*Task brief*.
Please set down all of the data below verbatim.

—————

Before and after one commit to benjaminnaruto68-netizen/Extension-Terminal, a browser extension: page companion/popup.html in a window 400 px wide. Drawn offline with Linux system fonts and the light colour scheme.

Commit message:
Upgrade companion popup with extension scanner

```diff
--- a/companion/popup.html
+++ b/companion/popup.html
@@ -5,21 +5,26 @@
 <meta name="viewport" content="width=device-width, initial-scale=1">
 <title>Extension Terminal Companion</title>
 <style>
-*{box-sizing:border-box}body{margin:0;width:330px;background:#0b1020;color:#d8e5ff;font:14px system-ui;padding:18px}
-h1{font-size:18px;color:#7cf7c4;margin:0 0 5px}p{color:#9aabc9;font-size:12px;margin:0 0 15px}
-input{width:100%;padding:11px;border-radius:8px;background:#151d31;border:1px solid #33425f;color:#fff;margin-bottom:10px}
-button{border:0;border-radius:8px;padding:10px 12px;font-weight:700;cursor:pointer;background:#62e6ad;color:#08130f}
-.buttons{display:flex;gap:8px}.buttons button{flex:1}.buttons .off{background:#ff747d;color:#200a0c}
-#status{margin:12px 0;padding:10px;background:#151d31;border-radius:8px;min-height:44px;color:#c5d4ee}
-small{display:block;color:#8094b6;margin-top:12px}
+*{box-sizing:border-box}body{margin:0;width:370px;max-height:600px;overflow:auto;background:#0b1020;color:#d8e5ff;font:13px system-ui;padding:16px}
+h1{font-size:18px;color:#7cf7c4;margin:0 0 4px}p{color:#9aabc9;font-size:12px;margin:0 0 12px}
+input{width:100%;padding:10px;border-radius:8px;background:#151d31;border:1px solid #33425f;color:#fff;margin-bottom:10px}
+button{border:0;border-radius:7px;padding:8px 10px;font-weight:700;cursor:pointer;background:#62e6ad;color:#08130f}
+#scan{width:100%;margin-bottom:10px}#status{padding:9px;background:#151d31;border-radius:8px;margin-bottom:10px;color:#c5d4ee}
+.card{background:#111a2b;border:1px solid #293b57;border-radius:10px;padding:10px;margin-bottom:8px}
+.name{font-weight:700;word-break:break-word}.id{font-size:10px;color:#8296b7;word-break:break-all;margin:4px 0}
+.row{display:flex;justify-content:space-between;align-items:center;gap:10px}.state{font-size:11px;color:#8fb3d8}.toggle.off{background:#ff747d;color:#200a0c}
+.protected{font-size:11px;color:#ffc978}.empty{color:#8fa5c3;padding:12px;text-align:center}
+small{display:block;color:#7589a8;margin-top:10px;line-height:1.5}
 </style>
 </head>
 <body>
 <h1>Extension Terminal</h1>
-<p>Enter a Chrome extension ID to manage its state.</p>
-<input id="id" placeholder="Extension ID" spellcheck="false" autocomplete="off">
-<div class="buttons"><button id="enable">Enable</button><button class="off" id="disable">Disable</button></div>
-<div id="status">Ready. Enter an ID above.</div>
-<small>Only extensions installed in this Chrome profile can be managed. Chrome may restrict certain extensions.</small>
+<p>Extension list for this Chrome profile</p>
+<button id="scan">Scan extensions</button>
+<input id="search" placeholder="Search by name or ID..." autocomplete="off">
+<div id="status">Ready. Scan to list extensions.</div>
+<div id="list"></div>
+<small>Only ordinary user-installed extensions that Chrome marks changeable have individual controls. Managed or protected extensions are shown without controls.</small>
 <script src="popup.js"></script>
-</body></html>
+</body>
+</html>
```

—————

*Answer space*.
Before and after one commit to benjaminnaruto68-netizen/Extension-Terminal, a browser extension: page companion/popup.html in a window 400 px wide. Drawn offline with Linux system fonts and the light colour scheme.

Commit message:
Upgrade companion popup with extension scanner

```diff
--- a/companion/popup.html
+++ b/companion/popup.html
@@ -5,21 +5,26 @@
 <meta name="viewport" content="width=device-width, initial-scale=1">
 <title>Extension Terminal Companion</title>
 <style>
-*{box-sizing:border-box}body{margin:0;width:330px;background:#0b1020;color:#d8e5ff;font:14px system-ui;padding:18px}
-h1{font-size:18px;color:#7cf7c4;margin:0 0 5px}p{color:#9aabc9;font-size:12px;margin:0 0 15px}
-input{width:100%;padding:11px;border-radius:8px;background:#151d31;border:1px solid #33425f;color:#fff;margin-bottom:10px}
-button{border:0;border-radius:8px;padding:10px 12px;font-weight:700;cursor:pointer;background:#62e6ad;color:#08130f}
-.buttons{display:flex;gap:8px}.buttons button{flex:1}.buttons .off{background:#ff747d;color:#200a0c}
-#status{margin:12px 0;padding:10px;background:#151d31;border-radius:8px;min-height:44px;color:#c5d4ee}
-small{display:block;color:#8094b6;margin-top:12px}
+*{box-sizing:border-box}body{margin:0;width:370px;max-height:600px;overflow:auto;background:#0b1020;color:#d8e5ff;font:13px system-ui;padding:16px}
+h1{font-size:18px;color:#7cf7c4;margin:0 0 4px}p{color:#9aabc9;font-size:12px;margin:0 0 12px}
+input{width:100%;padding:10px;border-radius:8px;background:#151d31;border:1px solid #33425f;color:#fff;margin-bottom:10px}
+button{border:0;border-radius:7px;padding:8px 10px;font-weight:700;cursor:pointer;background:#62e6ad;color:#08130f}
+#scan{width:100%;margin-bottom:10px}#status{padding:9px;background:#151d31;border-radius:8px;margin-bottom:10px;color:#c5d4ee}
+.card{background:#111a2b;border:1px solid #293b57;border-radius:10px;padding:10px;margin-bottom:8px}
+.name{font-weight:700;word-break:break-word}.id{font-size:10px;color:#8296b7;word-break:break-all;margin:4px 0}
+.row{display:flex;justify-content:space-between;align-items:center;gap:10px}.state{font-size:11px;color:#8fb3d8}.toggle.off{background:#ff747d;color:#200a0c}
+.protected{font-size:11px;color:#ffc978}.empty{color:#8fa5c3;padding:12px;text-align:center}
+small{display:block;color:#7589a8;margin-top:10px;line-height:1.5}
 </style>
 </head>
 <body>
 <h1>Extension Terminal</h1>
-<p>Enter a Chrome extension ID to manage its state.</p>
-<input id="id" placeholder="Extension ID" spellcheck="false" autocomplete="off">
-<div class="buttons"><button id="enable">Enable</button><button class="off" id="disable">Disable</button></div>
-<div id="status">Ready. Enter an ID above.</div>
-<small>Only extensions installed in this Chrome profile can be managed. Chrome may restrict certain extensions.</small>
+<p>Extension list for this Chrome profile</p>
+<button id="scan">Scan extensions</button>
+<input id="search" placeholder="Search by name or ID..." autocomplete="off">
+<div id="status">Ready. Scan to list extensions.</div>
+<div id="list"></div>
+<small>Only ordinary user-installed extensions that Chrome marks changeable have individual controls. Managed or protected extensions are shown without controls.</small>
 <script src="popup.js"></script>
-</body></html>
+</body>
+</html>
```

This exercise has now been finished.